Innis, who lost the 2014 Republican primary for the 1st Congressional District, raised more money than his two closest competitors – mortgage broker Ray Tweedie and businessman Stephen Kenda – combined. He also received outside help from NH Priorities, a PAC created and funded by businessman Peter T. Paul.
Innis will face Rep. Tom Sherman of Rye, who has served two terms in the New Hampshire House.
Scott McGilvray, president of NEA-NH, easily won the Democratic primary for Senate District 16. McGilvray, who is running for elected office for the first time, will face state Rep. Joe Duarte for another open Senate seat vacated by a Republican, David Boutin.
In the Democratic primary for the Senate District 9 seat, Lee Nyquist, an attorney and town moderator in New Boston, took 53 percent of the vote to beat Jeanne Dietsch.

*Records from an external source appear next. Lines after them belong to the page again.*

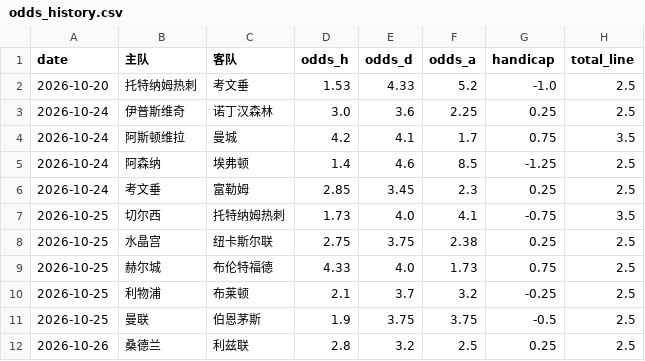
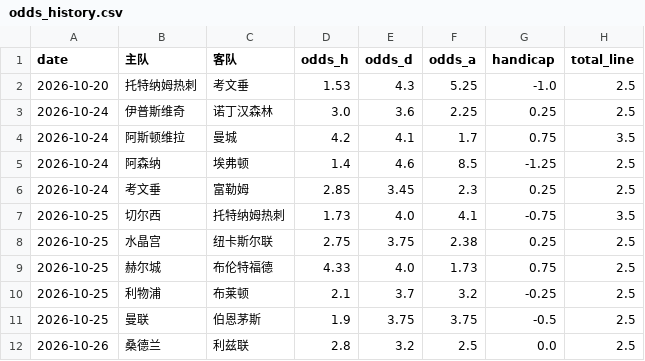
Before and after one commit to kejiqun/epl-prediction, a CSV file: odds_history.csv, drawn as a sheet.

```diff
--- a/odds_history.csv
+++ b/odds_history.csv
@@ -1,3 +1,3 @@
 date,主队,客队,odds_h,odds_d,odds_a,handicap,total_line
-2026-10-20,托特纳姆热刺,考文垂,1.53,4.33,5.2,-1.0,2.5
+2026-10-20,托特纳姆热刺,考文垂,1.53,4.3,5.25,-1.0,2.5
 2026-10-24,伊普斯维奇,诺丁汉森林,3.0,3.6,2.25,0.25,2.5
@@ -11,2 +11,2 @@
 2026-10-25,曼联,伯恩茅斯,1.9,3.75,3.75,-0.5,2.5
-2026-10-26,桑德兰,利兹联,2.8,3.2,2.5,0.25,2.5
+2026-10-26,桑德兰,利兹联,2.8,3.2,2.5,0.0,2.5
```
Also changed, not shown: predictions_log.csv, 4 other files.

Nyquist will take on incumbent Sen. Andy Sanborn for the third time. Sanborn narrowly defeated Nyquist in 2012, and he took 53 percent of the vote against him 2014.
In Senate District 1, Dorothy “Dolly” McPhaul, an anti-Northern Pass activist, won the GOP primary, beating two-term state Rep. Leon Rideout with just over 52 percent of the vote. She’ll face Democratic incumbent Sen. Jeff Woodburn.
Bob Guida, a former member of the New Hampshire House, is the GOP nominee in Senate District 2, the seat held by gubernatorial candidate Jeanie Forrester. Guida beat state Rep. Brian Gallagher and will face Democrat Charlie Chandler, a retired attorney and former state representative from Warren, in November.
As of midnight, less than one-half of 1 percent separated retired marketing executive Jim Beard and retired nurse Ruth Ward in their battle for GOP nomination for the Senate District 8 seat.
The winner will face John Garvey, an attorney and law professor. The seat has been open since April, when Jerry Little was confirmed as Gov. Maggie Hassan’s nominee for state banking commissioner.
Jay Kahn, former vice president for finance and planning at Keene State College, won the Democratic primary for Senate District 10, which had been held by Democrat Molly Kelley since 2006.
Kahn, who had the backing of several labor unions, defeated state Reps. Kris Roberts and Ben Tilton, with more than 63 percent of the vote. He’ll face Chester LaPointe in November.
Ross Terrio appears to have squeaked past former state Rep. George Lambert to win the GOP primary for Senate District 18. The winner will face two-term incumbent Democrat Sen. Donna Soucy, who beat Lambert by six points in 2014.
Executive Council races take shape
In Executive Council contests, attorney Andru Volinsky beat John Shea and Shawn Mickelonis in the Democratic primary for the District 2 seat held by Colin Van Ostern. Shea held the seat from 2006 to 2010.
Volinsky will face Sam Cataldo, a Republican state senator who ran unopposed for the GOP council nomination.
With Councilor Chris Sununu seeking the Republican nomination for governor, the District 3 Executive Councilor is up for grabs. In the GOP primary, five-term State Sen. Russell Prescott beat Rockingham County Commissioner Kevin Coyle.
In the Democratic primary, Salem attorney Beth Roth beat Derry Town Councilor Joshua Bourdon .
Executive Council District 1 incumbent Joe Kenney easily defeated a primary challenge to set up a third general election race against Grafton County Commissioner Mike Cryans, a former banker and executive director of Headrest.
Kenney beat Cryans in a special election to replace former executive councilor Ray Burton in early 2014 and again in November 2014.
Manchester Alderman-At-Large Joseph Levasseur is the Republican nominee for Executive Council District 4. He beat Jim Adams, chair of the advocacy group Granite State Taxpayers, and will face incumbent Democrat Chris Pappas.